Top of PROVIDED MATERIAL

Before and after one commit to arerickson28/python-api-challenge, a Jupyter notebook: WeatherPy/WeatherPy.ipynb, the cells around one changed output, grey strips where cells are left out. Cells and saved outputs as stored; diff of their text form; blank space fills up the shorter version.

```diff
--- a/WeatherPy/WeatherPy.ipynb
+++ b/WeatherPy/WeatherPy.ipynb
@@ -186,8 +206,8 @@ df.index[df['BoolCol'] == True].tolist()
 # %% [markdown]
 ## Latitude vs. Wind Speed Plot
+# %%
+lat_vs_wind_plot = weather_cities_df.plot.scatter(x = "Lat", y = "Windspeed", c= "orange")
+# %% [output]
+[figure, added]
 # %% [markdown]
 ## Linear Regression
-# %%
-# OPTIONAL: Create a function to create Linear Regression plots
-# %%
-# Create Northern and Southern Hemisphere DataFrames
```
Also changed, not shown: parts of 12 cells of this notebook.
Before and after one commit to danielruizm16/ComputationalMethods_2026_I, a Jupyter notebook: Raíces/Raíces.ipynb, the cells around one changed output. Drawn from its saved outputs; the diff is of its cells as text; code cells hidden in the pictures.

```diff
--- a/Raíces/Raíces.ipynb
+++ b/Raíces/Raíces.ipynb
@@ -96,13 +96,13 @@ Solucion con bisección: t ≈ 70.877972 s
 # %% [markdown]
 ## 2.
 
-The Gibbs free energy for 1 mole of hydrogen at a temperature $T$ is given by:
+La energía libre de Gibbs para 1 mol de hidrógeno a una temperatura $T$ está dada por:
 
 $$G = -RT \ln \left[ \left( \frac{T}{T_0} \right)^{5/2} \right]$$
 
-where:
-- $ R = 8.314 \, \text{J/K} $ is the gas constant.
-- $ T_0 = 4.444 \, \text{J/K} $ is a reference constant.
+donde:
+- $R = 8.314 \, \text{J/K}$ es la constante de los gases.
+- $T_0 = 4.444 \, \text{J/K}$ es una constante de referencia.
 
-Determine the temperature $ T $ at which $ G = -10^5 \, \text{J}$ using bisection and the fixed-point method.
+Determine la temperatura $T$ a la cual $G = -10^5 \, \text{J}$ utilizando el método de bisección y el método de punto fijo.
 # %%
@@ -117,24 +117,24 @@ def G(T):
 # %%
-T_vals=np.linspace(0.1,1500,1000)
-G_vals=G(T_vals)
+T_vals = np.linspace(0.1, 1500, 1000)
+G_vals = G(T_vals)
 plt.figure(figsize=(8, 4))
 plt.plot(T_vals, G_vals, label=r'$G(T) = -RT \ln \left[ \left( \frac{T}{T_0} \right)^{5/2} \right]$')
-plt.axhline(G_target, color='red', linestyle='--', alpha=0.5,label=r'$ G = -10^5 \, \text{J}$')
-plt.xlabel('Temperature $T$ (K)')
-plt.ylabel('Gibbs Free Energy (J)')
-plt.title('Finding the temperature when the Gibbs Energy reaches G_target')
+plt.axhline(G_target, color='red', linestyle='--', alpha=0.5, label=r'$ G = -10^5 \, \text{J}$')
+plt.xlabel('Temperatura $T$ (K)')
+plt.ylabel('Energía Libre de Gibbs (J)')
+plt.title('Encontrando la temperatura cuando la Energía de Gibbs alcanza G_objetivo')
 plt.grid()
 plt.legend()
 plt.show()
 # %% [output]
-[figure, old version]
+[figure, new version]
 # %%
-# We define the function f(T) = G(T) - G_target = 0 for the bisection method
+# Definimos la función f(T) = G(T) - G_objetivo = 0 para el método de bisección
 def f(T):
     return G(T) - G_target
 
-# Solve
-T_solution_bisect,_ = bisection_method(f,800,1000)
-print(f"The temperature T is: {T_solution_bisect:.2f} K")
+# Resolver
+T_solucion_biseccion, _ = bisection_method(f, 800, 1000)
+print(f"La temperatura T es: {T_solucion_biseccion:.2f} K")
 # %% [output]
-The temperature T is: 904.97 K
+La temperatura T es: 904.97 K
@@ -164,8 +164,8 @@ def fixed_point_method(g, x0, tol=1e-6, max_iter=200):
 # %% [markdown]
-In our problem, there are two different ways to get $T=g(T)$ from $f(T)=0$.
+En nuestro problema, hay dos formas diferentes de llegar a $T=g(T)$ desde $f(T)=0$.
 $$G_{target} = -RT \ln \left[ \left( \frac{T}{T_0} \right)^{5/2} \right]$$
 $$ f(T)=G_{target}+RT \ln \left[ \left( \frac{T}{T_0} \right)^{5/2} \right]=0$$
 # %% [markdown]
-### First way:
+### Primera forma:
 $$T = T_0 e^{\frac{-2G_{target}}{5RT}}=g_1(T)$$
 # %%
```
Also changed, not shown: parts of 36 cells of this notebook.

Bottom of PROVIDED MATERIAL

» TASK BRIEF: Scan the material for the string "ipynb". Copy each line where it appears.

» ANSWER SPACE:
Before and after one commit to arerickson28/python-api-challenge, a Jupyter notebook: WeatherPy/WeatherPy.ipynb, the cells around one changed output, grey strips where cells are left out. Cells and saved outputs as stored; diff of their text form; blank space fills up the shorter version.
--- a/WeatherPy/WeatherPy.ipynb
+++ b/WeatherPy/WeatherPy.ipynb
Before and after one commit to danielruizm16/ComputationalMethods_2026_I, a Jupyter notebook: Raíces/Raíces.ipynb, the cells around one changed output. Drawn from its saved outputs; the diff is of its cells as text; code cells hidden in the pictures.
--- a/Raíces/Raíces.ipynb
+++ b/Raíces/Raíces.ipynb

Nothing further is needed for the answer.